When seeing is NOT believing: How to spot a fake photo

From Photojojo I learned about this article in the June Scientific American. Some pretty high-end stuff, but this is a very important skill for us and our students to learn.

It used to be that only professional photographers had the ability to "doctor" photos. But now, thanks to Photoshop and all the other image-editing software, ANYONE can fake a photo AND put that photo on a webpage, or attach it to an email.

Wouldn't this be a great way to talk about propaganda? Or political campaigns?

Our students, and, unfortunately, many adults, assume that everything they see on the internet is true, especially if it's a photograph. This article will be a real eye-opener for many!

Wednesday, June 04, 2008

Mr. Winkle Wakes

I think I'll use this little video when I teach some teachers about Web 2.0 this summer.


CleanMPG- an energy conservation community

I read an article on the CNN.com technology blog about Wayne Gerdes, a "hypermiler" who tries to squeeze every mile he can from every drop of gasoline. The article linked to the CleanMPG website which looks very interesting.
I see some possibilities for math problems involving what Gerdes calls "MPGPP" or miles per gallon per person, not to mention some very real discussions about conserving energy when we drive, and around the house.
The price of gas is only going to go up. We can have some very important lessons in the classroom about personal finance, and, on a larger scale, the effect the price of gas is having on the world's economy.

Monday, June 02, 2008

Cool tool for Google Earth

Check out what I created using the Thematic Mapping Engine. Here's a description from the website:

"Thematic Mapping Engine (TME) enables you to visualise global statistics on Google Earth. The primary data source is UNdata.

The engine returns a KMZ file that you can open in Google Earth or download to your computer.

So far only prism maps are supported, but other thematic mapping techniques will be added in the upcoming weeks."

You can even create GE files that use the "time slider" so you can see the map change over time.

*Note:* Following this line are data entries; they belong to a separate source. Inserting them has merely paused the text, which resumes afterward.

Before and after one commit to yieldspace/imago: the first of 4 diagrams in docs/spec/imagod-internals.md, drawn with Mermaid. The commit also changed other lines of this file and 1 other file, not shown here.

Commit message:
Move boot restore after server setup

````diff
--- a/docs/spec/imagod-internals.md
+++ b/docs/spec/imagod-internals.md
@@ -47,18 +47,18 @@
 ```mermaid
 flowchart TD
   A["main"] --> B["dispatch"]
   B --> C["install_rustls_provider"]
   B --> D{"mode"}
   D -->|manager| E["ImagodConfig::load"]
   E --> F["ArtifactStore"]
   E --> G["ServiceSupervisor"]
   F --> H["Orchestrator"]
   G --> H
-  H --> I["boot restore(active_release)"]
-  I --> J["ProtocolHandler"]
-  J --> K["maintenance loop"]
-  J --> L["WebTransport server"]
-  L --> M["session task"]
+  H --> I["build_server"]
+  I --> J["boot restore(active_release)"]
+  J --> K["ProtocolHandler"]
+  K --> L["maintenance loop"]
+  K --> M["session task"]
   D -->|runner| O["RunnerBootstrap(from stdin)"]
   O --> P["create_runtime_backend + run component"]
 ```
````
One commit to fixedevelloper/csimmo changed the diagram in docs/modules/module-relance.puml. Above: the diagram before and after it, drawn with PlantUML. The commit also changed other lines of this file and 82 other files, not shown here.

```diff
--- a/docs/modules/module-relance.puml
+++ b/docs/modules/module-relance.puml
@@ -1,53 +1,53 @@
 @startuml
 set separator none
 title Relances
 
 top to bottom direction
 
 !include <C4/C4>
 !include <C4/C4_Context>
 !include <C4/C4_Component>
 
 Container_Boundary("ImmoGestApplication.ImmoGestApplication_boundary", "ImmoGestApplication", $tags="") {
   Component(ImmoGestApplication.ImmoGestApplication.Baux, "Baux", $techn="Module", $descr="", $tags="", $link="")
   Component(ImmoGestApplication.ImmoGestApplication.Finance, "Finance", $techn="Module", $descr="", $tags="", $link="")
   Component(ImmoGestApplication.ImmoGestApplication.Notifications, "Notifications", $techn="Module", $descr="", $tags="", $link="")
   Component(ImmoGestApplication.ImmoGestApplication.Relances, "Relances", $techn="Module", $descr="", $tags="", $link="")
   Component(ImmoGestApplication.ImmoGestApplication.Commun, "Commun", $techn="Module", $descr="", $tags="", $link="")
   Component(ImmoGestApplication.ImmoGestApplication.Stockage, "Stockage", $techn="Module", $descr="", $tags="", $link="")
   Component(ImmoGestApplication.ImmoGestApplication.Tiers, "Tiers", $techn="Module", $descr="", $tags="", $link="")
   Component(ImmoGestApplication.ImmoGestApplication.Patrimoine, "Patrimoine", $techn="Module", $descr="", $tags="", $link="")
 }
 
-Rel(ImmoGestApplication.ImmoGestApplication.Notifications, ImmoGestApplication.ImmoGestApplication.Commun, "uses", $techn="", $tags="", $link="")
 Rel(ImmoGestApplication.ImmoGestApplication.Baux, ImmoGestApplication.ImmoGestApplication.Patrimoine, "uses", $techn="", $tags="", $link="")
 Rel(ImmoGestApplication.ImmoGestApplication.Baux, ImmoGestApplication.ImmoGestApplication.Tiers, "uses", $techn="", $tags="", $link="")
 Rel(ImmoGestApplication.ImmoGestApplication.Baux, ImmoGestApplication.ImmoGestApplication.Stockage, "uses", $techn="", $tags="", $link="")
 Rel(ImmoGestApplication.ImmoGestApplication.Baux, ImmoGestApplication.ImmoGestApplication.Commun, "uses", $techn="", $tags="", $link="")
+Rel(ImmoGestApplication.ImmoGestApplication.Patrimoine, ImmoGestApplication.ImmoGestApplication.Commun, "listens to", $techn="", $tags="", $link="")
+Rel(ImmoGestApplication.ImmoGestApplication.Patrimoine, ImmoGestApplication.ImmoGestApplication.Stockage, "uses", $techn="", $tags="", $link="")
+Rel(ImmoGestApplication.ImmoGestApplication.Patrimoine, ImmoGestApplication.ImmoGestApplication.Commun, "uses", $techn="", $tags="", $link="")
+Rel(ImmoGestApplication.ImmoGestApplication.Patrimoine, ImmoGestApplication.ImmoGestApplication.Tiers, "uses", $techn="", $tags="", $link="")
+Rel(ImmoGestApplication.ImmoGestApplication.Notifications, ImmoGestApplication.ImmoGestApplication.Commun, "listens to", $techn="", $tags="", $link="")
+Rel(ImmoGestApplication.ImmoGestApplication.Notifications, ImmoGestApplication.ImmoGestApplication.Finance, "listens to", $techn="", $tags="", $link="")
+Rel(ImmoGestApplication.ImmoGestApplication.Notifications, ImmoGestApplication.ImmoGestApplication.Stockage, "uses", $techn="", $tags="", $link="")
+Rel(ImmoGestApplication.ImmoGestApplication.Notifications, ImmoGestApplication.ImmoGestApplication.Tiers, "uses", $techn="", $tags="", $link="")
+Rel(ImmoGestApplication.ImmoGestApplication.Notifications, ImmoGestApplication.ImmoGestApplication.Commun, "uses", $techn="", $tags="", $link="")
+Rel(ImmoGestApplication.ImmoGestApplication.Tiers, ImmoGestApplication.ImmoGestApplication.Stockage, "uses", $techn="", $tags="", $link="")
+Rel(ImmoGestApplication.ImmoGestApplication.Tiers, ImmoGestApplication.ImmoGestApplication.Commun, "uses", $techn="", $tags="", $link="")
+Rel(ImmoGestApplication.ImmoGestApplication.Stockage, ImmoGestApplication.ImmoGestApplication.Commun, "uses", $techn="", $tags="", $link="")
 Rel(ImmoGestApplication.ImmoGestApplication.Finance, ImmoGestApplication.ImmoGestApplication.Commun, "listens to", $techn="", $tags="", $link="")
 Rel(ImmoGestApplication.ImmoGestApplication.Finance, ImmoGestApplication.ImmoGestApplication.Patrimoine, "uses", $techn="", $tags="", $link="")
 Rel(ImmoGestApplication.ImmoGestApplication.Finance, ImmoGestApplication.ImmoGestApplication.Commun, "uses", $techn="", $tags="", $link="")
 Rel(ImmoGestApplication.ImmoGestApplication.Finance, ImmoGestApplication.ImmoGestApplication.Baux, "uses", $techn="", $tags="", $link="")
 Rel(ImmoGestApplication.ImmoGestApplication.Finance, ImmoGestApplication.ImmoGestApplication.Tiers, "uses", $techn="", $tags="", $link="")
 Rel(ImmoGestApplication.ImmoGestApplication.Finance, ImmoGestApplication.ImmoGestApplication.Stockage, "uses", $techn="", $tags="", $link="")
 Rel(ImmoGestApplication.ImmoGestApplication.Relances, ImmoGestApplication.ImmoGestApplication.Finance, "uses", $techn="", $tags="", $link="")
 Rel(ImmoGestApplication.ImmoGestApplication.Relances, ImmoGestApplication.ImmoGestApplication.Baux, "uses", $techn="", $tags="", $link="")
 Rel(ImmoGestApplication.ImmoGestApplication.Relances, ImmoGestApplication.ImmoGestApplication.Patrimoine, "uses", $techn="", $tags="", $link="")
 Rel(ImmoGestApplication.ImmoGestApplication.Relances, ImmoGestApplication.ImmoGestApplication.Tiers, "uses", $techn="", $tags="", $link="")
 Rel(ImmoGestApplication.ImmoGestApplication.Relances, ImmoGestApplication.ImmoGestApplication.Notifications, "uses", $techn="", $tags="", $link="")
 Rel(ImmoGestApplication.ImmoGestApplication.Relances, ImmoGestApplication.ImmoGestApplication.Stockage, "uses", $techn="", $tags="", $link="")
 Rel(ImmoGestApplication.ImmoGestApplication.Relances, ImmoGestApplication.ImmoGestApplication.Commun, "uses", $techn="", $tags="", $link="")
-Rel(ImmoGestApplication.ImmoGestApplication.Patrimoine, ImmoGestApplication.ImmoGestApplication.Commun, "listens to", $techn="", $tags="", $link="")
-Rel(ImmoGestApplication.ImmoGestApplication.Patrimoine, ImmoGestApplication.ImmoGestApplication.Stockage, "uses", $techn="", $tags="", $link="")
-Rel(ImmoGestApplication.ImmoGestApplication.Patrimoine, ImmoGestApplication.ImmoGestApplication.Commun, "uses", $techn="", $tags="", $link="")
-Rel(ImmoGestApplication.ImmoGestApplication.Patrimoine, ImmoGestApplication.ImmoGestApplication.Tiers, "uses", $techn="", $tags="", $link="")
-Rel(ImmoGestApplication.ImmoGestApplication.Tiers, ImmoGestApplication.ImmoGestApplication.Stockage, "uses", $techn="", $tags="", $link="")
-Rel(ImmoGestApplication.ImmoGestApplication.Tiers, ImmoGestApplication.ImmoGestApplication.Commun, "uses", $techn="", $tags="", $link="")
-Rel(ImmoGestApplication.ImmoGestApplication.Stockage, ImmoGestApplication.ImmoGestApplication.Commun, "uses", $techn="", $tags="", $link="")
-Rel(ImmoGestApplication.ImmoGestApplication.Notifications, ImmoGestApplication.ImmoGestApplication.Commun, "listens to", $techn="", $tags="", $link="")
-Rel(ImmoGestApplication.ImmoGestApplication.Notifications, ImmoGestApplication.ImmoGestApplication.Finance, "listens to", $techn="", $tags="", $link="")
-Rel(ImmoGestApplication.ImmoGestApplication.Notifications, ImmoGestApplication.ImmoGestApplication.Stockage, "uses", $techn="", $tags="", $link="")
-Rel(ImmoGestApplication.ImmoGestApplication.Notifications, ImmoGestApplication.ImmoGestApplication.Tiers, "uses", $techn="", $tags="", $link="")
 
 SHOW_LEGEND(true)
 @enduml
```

This picture shows the number of Internet users from around the world.
Your students can easily create and then interpret maps that show AIDS estimated deaths, infant mortality rates, life expectancy, population, tuberculosis deaths, GDP per capita, and for you fans of "The world is flat," patent applications.
Fascinating "stuff" that's easy to do, and sure to start some great discussions on these important issues.